Chattanooga has no shortage of casual dining, but finding one that breaks out of the “traditional” Mexican, burgers or chain-based fare can be a challenge. N’awlins Big Easy Bistro attempts to deliver, and does so, with some caveats.
As expected by the name, Cajun items such as chicken and andouille gumbo ($6) and a range of po’ boy sandwiches (from smothered Cajun chicken, $7, to oyster, $8.50) are easy to find and offer wide variety for palate and pocketbook.
We chose traditional Louisiana dinners; the Italian-inspired muffuletta sandwich ($8) with a side of red beans and rice for an additional $1.50 and the crawfish étouffée ($11).
All arrived to our table promptly and cooked well. Since my date and I both have family in the Crescent City, we have high expectations of how New Orleans food should taste.
The muffuletta was savory, and the bread, while not the same consistency as the famed Central Market in New Orleans, was good and provided a solid platform for what can easily be a very messy meal. The cheese (usually provolone and Emmentaler) suited the sandwich well.
As for the giardiniera (olive salad) traditionally served on the sandwich, we enjoyed it as well. Most restaurants have a well-guarded recipe for their giardiniera, which defines the taste.
The red beans and rice were thin-skinned kidney beans with a hint of sage and bay in addition to typical ingredients, and complemented the muffuletta well.
The crawfish étouffée’s roux was a bit too thin in consistency and flavor. Cooking roux is an art form and requires both skill and patience, certainly a tough combination in a restaurant.
The crawfish were tasty though, and the addition of some nearby hot sauce seemed to perk this dish up for our palate.
We splurged afterwards and tried the bread pudding ($5). A rich sauce, with just the right balance of sweet and buttery saltiness, seemed to be a good foil for the heavily seasoned meal. The scoop of vanilla ice cream that accompanied the pudding didn’t hurt one bit either.
IF YOU GO
Where: N’awlins Big Easy Bistro, 3103 Broad St.
Hours: 11 a.m.-9 p.m. Monday-Thursday, 11 a.m.-10 p.m. Friday-Saturday, 11 a.m.-8 p.m. Sunday.
Price range: Salads $5-$8.50, sandwiches $7-$8.50, entrees $8-$15.
Our server was polite, helpful and prompt. Our dinners came out shortly after we ordered and were as requested.
Formerly a soup restaurant and undoubtedly a Taco Bell in an earlier life (judging from the windows and design) N’awlins appears to be aimed at the lunch and casual dining crowd.
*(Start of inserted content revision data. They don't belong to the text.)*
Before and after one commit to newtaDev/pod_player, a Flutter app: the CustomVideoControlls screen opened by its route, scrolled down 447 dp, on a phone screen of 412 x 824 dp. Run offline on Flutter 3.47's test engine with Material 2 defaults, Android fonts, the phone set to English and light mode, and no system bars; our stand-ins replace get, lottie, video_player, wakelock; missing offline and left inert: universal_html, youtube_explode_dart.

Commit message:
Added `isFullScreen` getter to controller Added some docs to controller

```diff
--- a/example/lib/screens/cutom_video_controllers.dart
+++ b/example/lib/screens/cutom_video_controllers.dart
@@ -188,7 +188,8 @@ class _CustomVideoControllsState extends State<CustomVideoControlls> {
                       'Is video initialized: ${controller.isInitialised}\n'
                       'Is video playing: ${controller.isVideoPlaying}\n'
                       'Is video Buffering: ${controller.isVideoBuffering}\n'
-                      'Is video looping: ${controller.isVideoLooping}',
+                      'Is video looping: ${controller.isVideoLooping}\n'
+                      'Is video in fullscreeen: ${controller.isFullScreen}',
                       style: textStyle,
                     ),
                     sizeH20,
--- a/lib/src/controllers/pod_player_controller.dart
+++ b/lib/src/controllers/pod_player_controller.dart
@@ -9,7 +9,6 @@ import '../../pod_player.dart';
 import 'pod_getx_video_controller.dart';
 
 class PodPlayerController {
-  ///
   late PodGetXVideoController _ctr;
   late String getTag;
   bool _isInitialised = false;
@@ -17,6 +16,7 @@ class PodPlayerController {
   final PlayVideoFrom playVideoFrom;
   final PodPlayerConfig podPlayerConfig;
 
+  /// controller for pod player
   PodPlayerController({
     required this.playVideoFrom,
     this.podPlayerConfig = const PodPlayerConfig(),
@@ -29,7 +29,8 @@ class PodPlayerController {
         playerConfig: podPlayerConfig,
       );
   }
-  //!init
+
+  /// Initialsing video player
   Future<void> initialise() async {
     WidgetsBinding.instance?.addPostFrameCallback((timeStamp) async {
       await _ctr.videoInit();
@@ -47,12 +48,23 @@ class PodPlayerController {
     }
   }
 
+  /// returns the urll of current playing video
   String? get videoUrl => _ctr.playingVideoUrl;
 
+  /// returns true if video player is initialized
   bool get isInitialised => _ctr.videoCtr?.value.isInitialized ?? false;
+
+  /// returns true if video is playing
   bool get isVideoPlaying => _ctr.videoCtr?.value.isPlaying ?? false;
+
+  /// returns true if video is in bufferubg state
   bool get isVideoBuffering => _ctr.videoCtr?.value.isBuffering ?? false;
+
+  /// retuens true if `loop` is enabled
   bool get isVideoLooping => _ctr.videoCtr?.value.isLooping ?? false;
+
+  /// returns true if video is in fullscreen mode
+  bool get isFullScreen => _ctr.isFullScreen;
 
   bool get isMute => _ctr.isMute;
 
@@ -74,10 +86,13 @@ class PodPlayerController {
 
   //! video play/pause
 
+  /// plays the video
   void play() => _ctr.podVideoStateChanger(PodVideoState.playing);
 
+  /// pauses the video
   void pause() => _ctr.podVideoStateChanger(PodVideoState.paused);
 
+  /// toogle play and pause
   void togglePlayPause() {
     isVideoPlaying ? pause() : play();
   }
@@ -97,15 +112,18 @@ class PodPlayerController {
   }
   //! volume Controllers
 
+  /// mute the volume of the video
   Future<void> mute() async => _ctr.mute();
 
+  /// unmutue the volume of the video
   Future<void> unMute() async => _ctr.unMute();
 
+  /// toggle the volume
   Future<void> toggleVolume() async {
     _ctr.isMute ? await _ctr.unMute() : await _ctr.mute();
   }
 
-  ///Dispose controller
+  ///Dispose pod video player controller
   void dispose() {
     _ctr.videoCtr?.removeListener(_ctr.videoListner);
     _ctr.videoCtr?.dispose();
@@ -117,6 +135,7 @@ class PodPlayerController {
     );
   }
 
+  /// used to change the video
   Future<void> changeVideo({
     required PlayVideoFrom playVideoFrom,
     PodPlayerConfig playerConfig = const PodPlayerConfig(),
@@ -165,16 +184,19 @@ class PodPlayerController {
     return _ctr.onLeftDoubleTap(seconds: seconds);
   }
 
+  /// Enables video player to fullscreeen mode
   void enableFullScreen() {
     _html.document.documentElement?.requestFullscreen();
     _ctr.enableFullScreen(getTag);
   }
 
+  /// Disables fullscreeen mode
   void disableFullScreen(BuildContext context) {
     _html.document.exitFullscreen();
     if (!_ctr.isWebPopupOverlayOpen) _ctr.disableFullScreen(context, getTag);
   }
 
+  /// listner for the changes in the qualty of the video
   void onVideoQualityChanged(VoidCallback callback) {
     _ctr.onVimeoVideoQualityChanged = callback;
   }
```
Nothing fancy here; Formica tabletops and folding chairs dot the space. A large floor cooler full of ice and the requisite ice-cold beer provide a tempering note if you’re not up to the well-seasoned fare.
It almost seems unfair to point out that, as we finished up our meal, we noticed the carcasses of more than several dead flies in the windowsill where we were seated. We all know that there are flies in the world, but some housekeeping would go a long way here to keep diners happy.
Don’t expect a fancy-pants dinner here. Do expect a solid, Cajun-inspired meal at reasonable prices.
Other dining options include the Bucket of Fun ($15 for your choice of crawfish, oysters or shrimp), which is a Low Country boil, and oyster roasts on Saturday nights. Visiting N’awlins’ FaceBook page will give diners a better sense of the changing menu items.
related articles »
Here's the countdown for a Bayou Bucket: Six boiled shrimp, five crab legs, three catfish pieces, two boiled potatoes, one ...
From grilled buffalo strip loin to seared Arctic char, food at the area's American contemporary restaurants is as diverse as ...
Grilled or deep-fried, blackened or broiled, seafood is abundant in area restaurants.
Less than a day’s drive from the Florida coasts, Chattanooga’s top seafood restaurants benefit from daily arrivals of fresh catches.